Malnutrition and its Solution
There is an interesting hiatus between the perceptions of tribal women and the NGOs regarding the problem of child malnutrition in Madhya Pradesh state in India. While Chato, a Sahariya tribal woman, emphatically states that the lack of land, means of livelihood, electricity and medical facilities are the main barriers to keeping her children alive the NGOs are more concerned about the improper functioning and lack of universalisation of supplementary child nutrition services. Thus while the poor women have hit upon the correct analysis that the lasting solution to the problem of malnutrition is in providing adequate and sustainable livelihood opportunities the NGOs campaigning for an end to malnutrition on the other hand are more concerned with trying to improve the quality of the superficial bandage services being provided by the State. Plants need water at their roots and not on their leaves. The crisis of malnutrition is there among all the poor and Madhya Pradesh is the state with the most number of hungry people in India. However, the children owing to their lower immunity are more prone to die than their elders are.

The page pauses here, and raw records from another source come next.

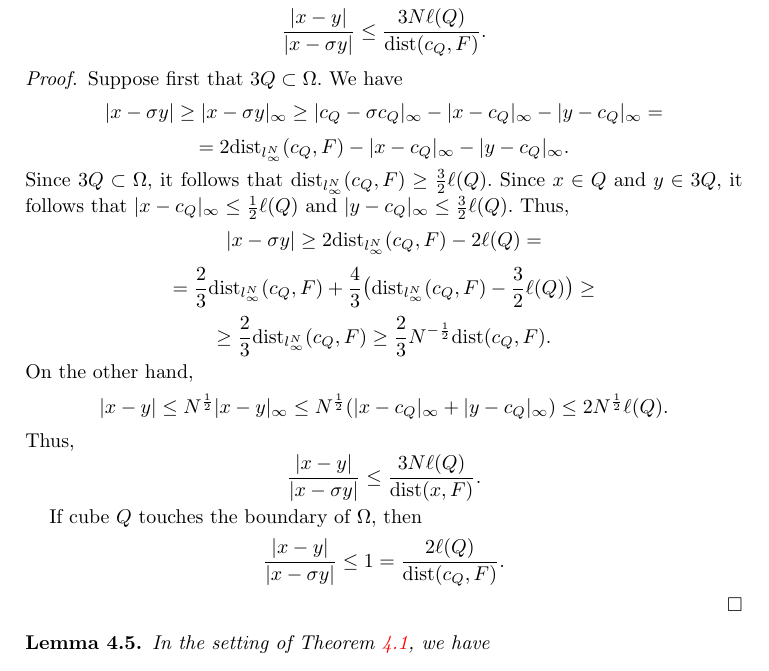
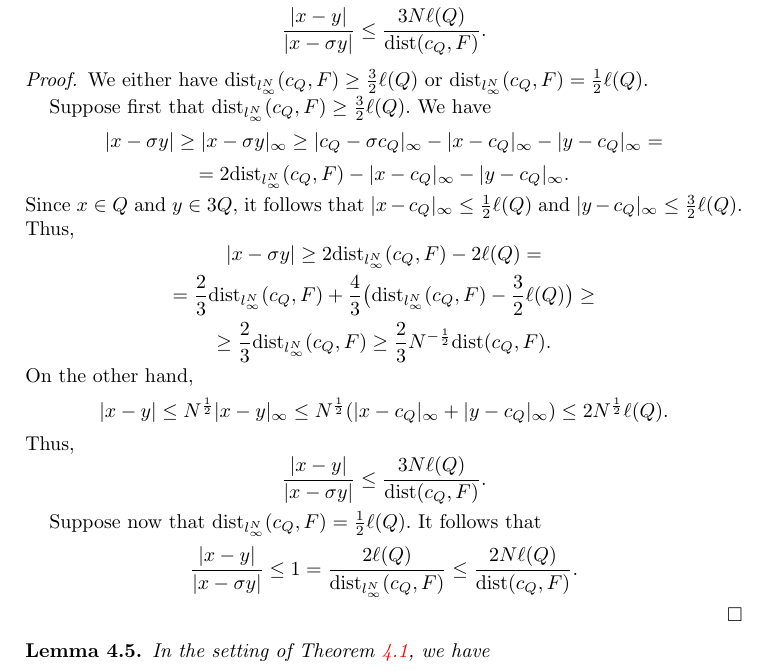
Before and after one commit to fanzhj3/SchattenDunkl, a LaTeX paper (Dunklmain.tex): part of page 7 of 40, cut so that both start at the same text. Compiled offline with pdfLaTeX.

Commit message:
fixed lemma 4.4

```diff
--- a/Dunklmain.tex
+++ b/Dunklmain.tex
@@ -268,20 +268,22 @@ This completes the proof.
 \begin{lemma}\label{for first RS elementary lemma} If $Q\in\mathbb{D}$ is such that $Q\subset\Omega,$ $x\in Q$ and $y\in 3Q\cap\Omega,$ then
 $$\frac{|x-y|}{|x-\sigma y|}\leq\frac{3N\ell(Q)}{{\rm dist}(c_Q,F)}.$$
 \end{lemma}
-\begin{proof} Suppose first that $3Q\subset\Omega.$ We have
+\begin{proof} We either have ${\rm dist}_{l_{\infty}^N}(c_Q,F)\geq\frac32\ell(Q)$ or ${\rm dist}_{l_{\infty}^N}(c_Q,F)=\frac12\ell(Q).$
+
+Suppose first that ${\rm dist}_{l_{\infty}^N}(c_Q,F)\geq\frac32\ell(Q).$ We have
 $$|x-\sigma y|\geq|x-\sigma y|_{\infty}\geq |c_Q-\sigma c_Q|_{\infty}-|x-c_Q|_{\infty}-|y-c_Q|_{\infty}=$$
 $$=2{\rm dist}_{l_{\infty}^N}(c_Q,F)-|x-c_Q|_{\infty}-|y-c_Q|_{\infty}.$$
-Since $3Q\subset\Omega,$ it follows that ${\rm dist}_{l_{\infty}^N}(c_Q,F)\geq\frac32\ell(Q).$ Since $x\in Q$ and $y\in 3Q,$ it follows that $|x-c_Q|_{\infty}\leq\frac12\ell(Q)$ and $|y-c_Q|_{\infty}\leq\frac32\ell(Q).$ Thus,
+Since $x\in Q$ and $y\in 3Q,$ it follows that $|x-c_Q|_{\infty}\leq\frac12\ell(Q)$ and $|y-c_Q|_{\infty}\leq\frac32\ell(Q).$ Thus,
 $$|x-\sigma y|\geq 2{\rm dist}_{l_{\infty}^N}(c_Q,F)-2\ell(Q)=$$
 $$=\frac23{\rm dist}_{l_{\infty}^N}(c_Q,F)+\frac43\big({\rm dist}_{l_{\infty}^N}(c_Q,F)-\frac32\ell(Q)\big)\geq$$
 $$\geq\frac23{\rm dist}_{l_{\infty}^N}(c_Q,F)\geq\frac23N^{-\frac12}{\rm dist}(c_Q,F).$$
 On the other hand,
 $$|x-y|\leq N^{\frac12}|x-y|_{\infty}\leq N^{\frac12}(|x-c_Q|_{\infty}+|y-c_Q|_{\infty})\leq 2N^{\frac12}\ell(Q).$$
 Thus,
-$$\frac{|x-y|}{|x-\sigma y|}\leq \frac{3N\ell(Q)}{{\rm dist}(x,F)}.$$
-
-If cube $Q$ touches the boundary of $\Omega,$ then
-$$\frac{|x-y|}{|x-\sigma y|}\leq 1=\frac{2\ell(Q)}{{\rm dist}(c_Q,F)}.$$
+$$\frac{|x-y|}{|x-\sigma y|}\leq \frac{3N\ell(Q)}{{\rm dist}(c_Q,F)}.$$
+
+Suppose now that ${\rm dist}_{l_{\infty}^N}(c_Q,F)=\frac12\ell(Q).$ It follows that
+$$\frac{|x-y|}{|x-\sigma y|}\leq 1=\frac{2\ell(Q)}{{\rm dist}_{l_{\infty}^N}(c_Q,F)}\leq\frac{2N\ell(Q)}{{\rm dist}(c_Q,F)}.$$
 \end{proof}
 
 \begin{lemma}\label{lem:Weyl-off-diagonal-kernel-NWO} In the setting of Theorem \ref{first RS-type theorem}, we have
```
Also changed, not shown: Dunklmain.pdf.
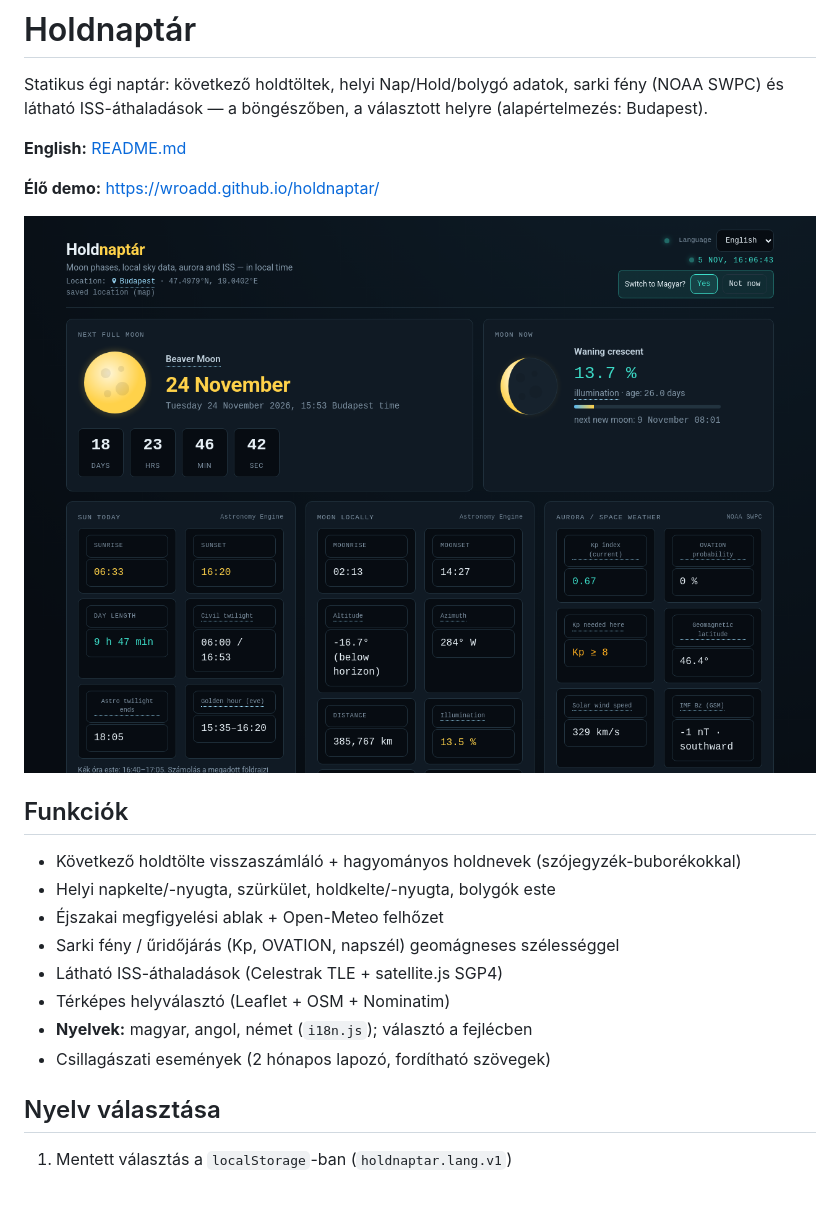
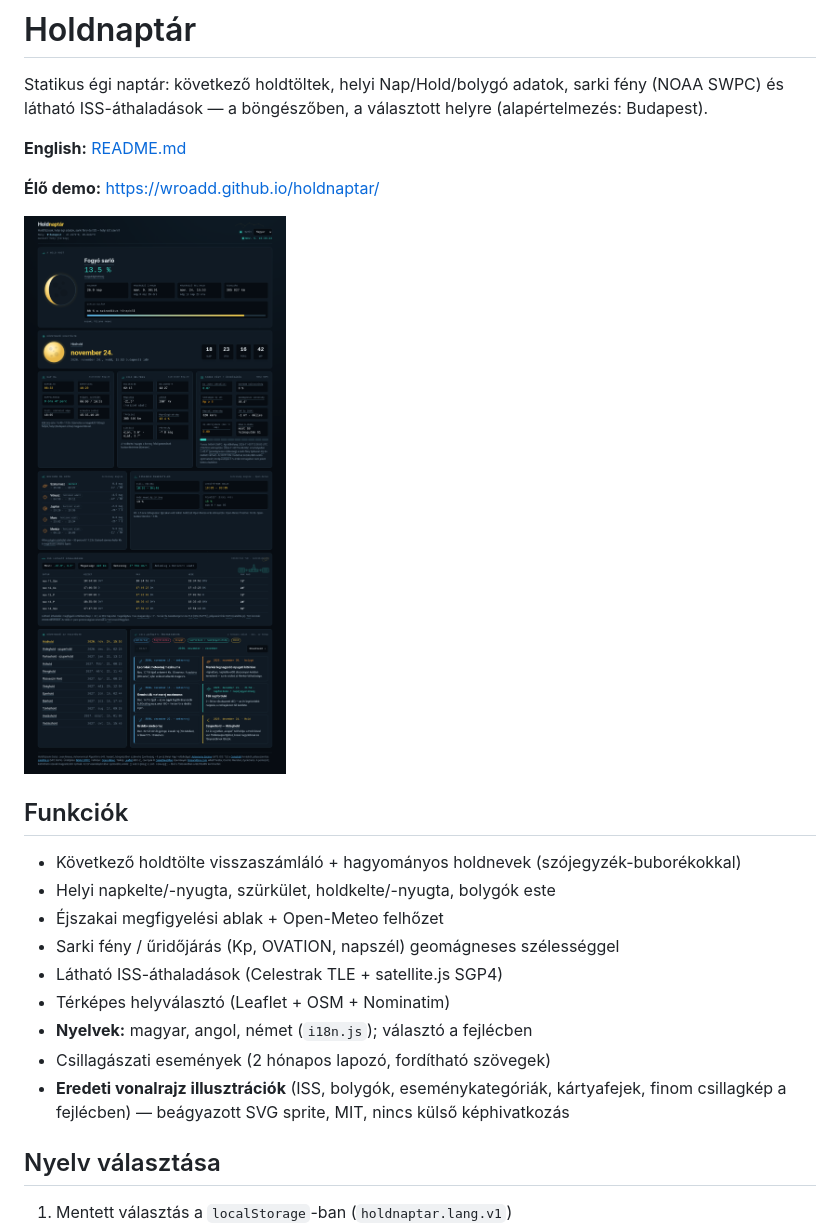
Before and after one commit to wroadd/skyseeker, a Markdown page: README.hu.md, the part around the change. GitHub-like rendering; pictures changed too: docs/screenshot.png; blank space fills up the shorter version.

```diff
--- a/README.hu.md
+++ b/README.hu.md
@@ -18,6 +18,7 @@ Statikus égi naptár: következő holdtöltek, helyi Nap/Hold/bolygó adatok, s
 - Térképes helyválasztó (Leaflet + OSM + Nominatim)
 - **Nyelvek:** magyar, angol, német (`i18n.js`); választó a fejlécben
 - Csillagászati események (2 hónapos lapozó, fordítható szövegek)
+- **Eredeti vonalrajz illusztrációk** (ISS, bolygók, eseménykategóriák, kártyafejek, finom csillagkép a fejlécben) — beágyazott SVG sprite, MIT, nincs külső képhivatkozás
 
 ## Nyelv választása
 
```
Also changed, not shown: README.md (+1 -0 lines), 1 other file.
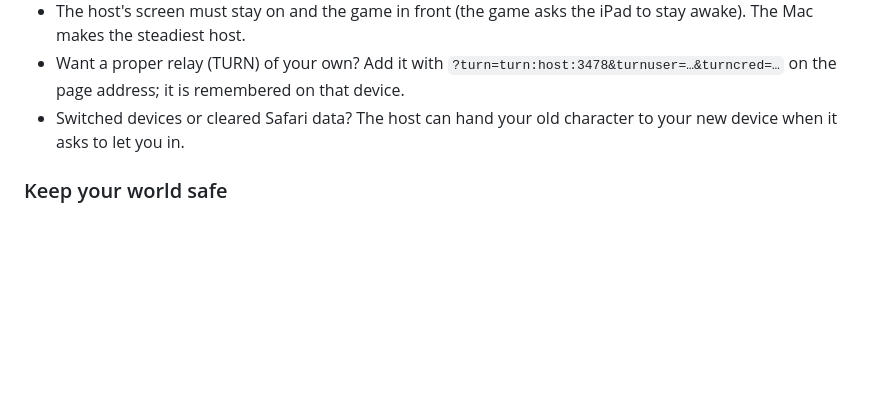
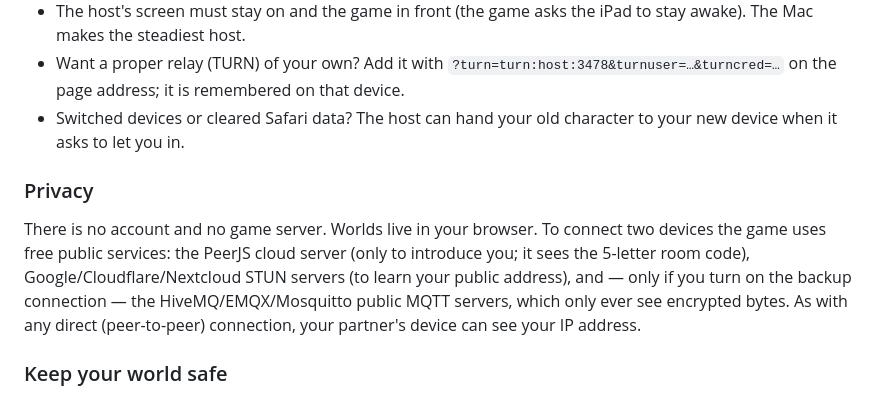
Before and after one commit to kuku123-bot/snug-isles, a Markdown page: README.md, the part around the change. Rendered like a GitHub page; blank space fills up the shorter version.

Commit message:
README: privacy note
Co-Authored-By: Claude Sonnet 5.5 <noreply@anthropic.com>

```diff
--- a/README.md
+++ b/README.md
@@ -31,6 +31,10 @@ Open the site on any modern browser (Safari on iPad, Chrome/Safari on Mac). On i
 * The host's screen must stay on and the game in front (the game asks the iPad to stay awake). The Mac makes the steadiest host.
 * Want a proper relay (TURN) of your own? Add it with `?turn=turn:host:3478&turnuser=…&turncred=…` on the page address; it is remembered on that device.
 * Switched devices or cleared Safari data? The host can hand your old character to your new device when it asks to let you in.
+
+### Privacy
+
+There is no account and no game server. Worlds live in your browser. To connect two devices the game uses free public services: the PeerJS cloud server (only to introduce you; it sees the 5-letter room code), Google/Cloudflare/Nextcloud STUN servers (to learn your public address), and — only if you turn on the backup connection — the HiveMQ/EMQX/Mosquitto public MQTT servers, which only ever see encrypted bytes. As with any direct (peer-to-peer) connection, your partner's device can see your IP address.
 
 ### Keep your world safe
 
```
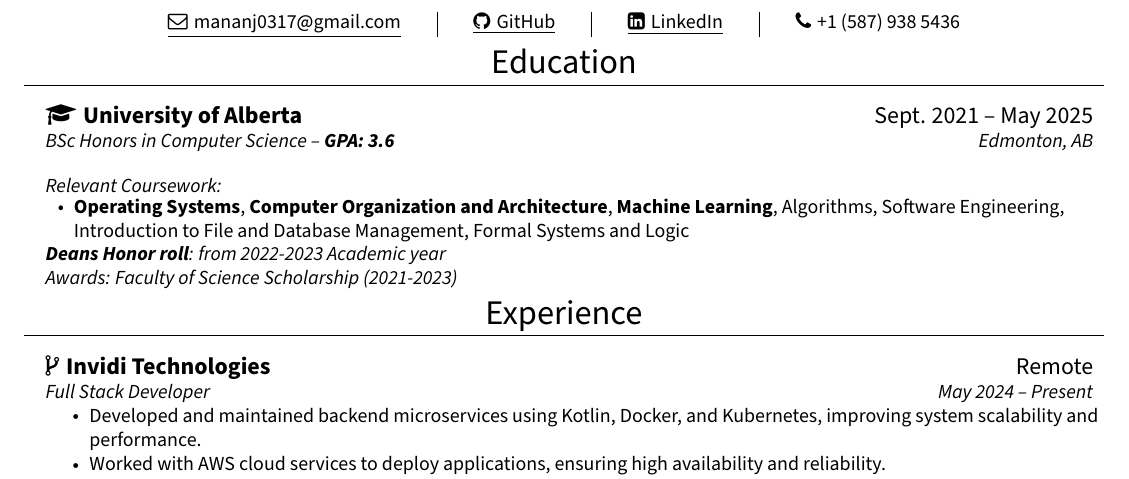
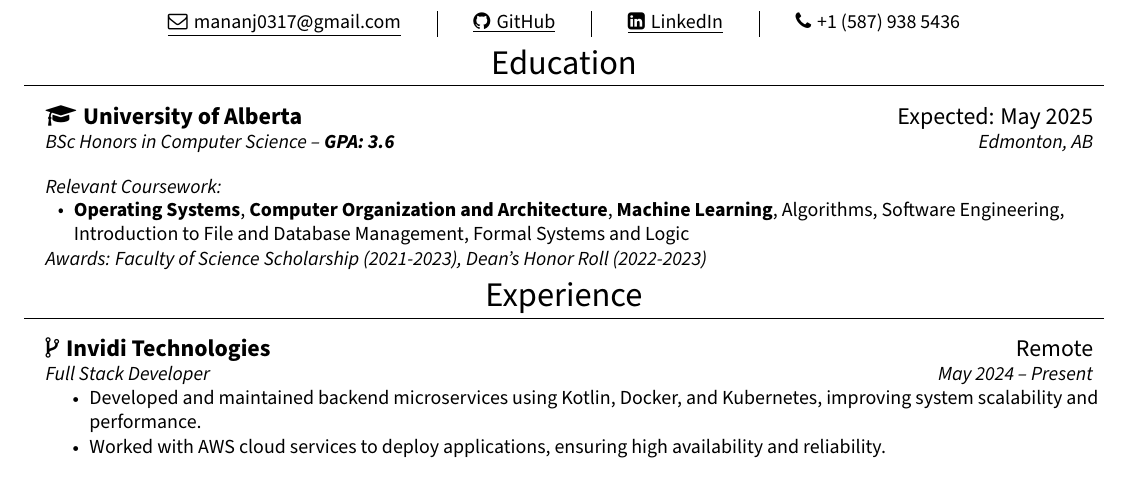
Before and after one commit to manan3172003/resume, a LaTeX CV (resume.tex): part of the page, cut so that both start at the same text. Compiled offline with pdfLaTeX.

Commit message:
changed grad year and shifted awards

```diff
--- a/resume.tex
+++ b/resume.tex
@@ -105,7 +105,7 @@
 \section{\LARGE Education}
   \resumeSubHeadingListStart
       \resumeSubheading
-      {\large \faMortarBoard \hspace{1pt} University of Alberta}{\large Sept. 2021 -- May 2025}
+      {\large \faMortarBoard \hspace{1pt} University of Alberta}{\large Expected: May 2025}
       {\normalsize{BSc Honors in Computer Science -- \textbf{GPA: 3.6}}}{\normalsize{Edmonton, AB}}
       \resumeSubheading
       {}{}
@@ -118,11 +118,7 @@
   \resumeSubHeadingListStart
         \resumeSubheading
         {}{}
-        {\normalsize{\textbf{Deans Honor roll}: from 2022-2023 Academic year}}{}
-        \vspace{-10pt}
-        \resumeSubheading
-        {}{}
-        {\normalsize{Awards: Faculty of Science Scholarship (2021-2023)}}{}
+        {\normalsize{Awards: Faculty of Science Scholarship (2021-2023), Dean's Honor Roll (2022-2023) }}{}
     \resumeSubHeadingListEnd
 
 %-----------EXPREIENCE-----------
```
Also changed, not shown: resume.pdf, 1 other file.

The truth is that devastation of livelihoods in Madhya Pradesh has taken place due to the adoption of wrong agricultural policies over the past forty years or so. The introduction of the cultivation of soyabean in the monsoon season has led to the gradual vanishing of such nutritious crops as jowar, bajra, makka, udad, tuar, moong and groundnut. Simultaneously in the winter season only wheat is sown and the area under gram has been going down. Thus while earlier the poor small farmers used to get nutritious food from their farms they now have to purchase food from the market at exorbitant prices. Moreover while agriculture was a profitable enterprise earlier because of subsidies provided for power and fertilizer now it has become a loss-making proposition due to the withdrawal of subsidies. The problem has been aggravated over time by the fragmentation of land with the increase in population. This has meant that there are now more landless labourers like Chato who get less work and less remuneration and so are in even greater trouble than small landholders.
The Government and the NGOs do not seem to be aware of this fundamental problem of the unsustainability of agriculture. They have also ignored the severe patriarchal oppression that most poor women suffer that makes them work hard on little food and suffer from reproductive health problems in silence apart from bearing a number of children due to male preference. Women's status has been further compromised with the introduction of cash crops as they have lost control over agriculture and the crops that used to be produced for home consumption. Now all the money from the sale of the cash crops is in the control of men who frequently fritter it away in consumption of alcohol or in gambling. Consequently mothers are anaemic with haemoglobin count of 7 or 8 gms per deciliter. Thus, the solution to the secondary problem of malnutrition, not only of children but of adults also, is to first tackle the primary problems of the unsustainability of agriculture and prevalence of severe patriarchal oppression.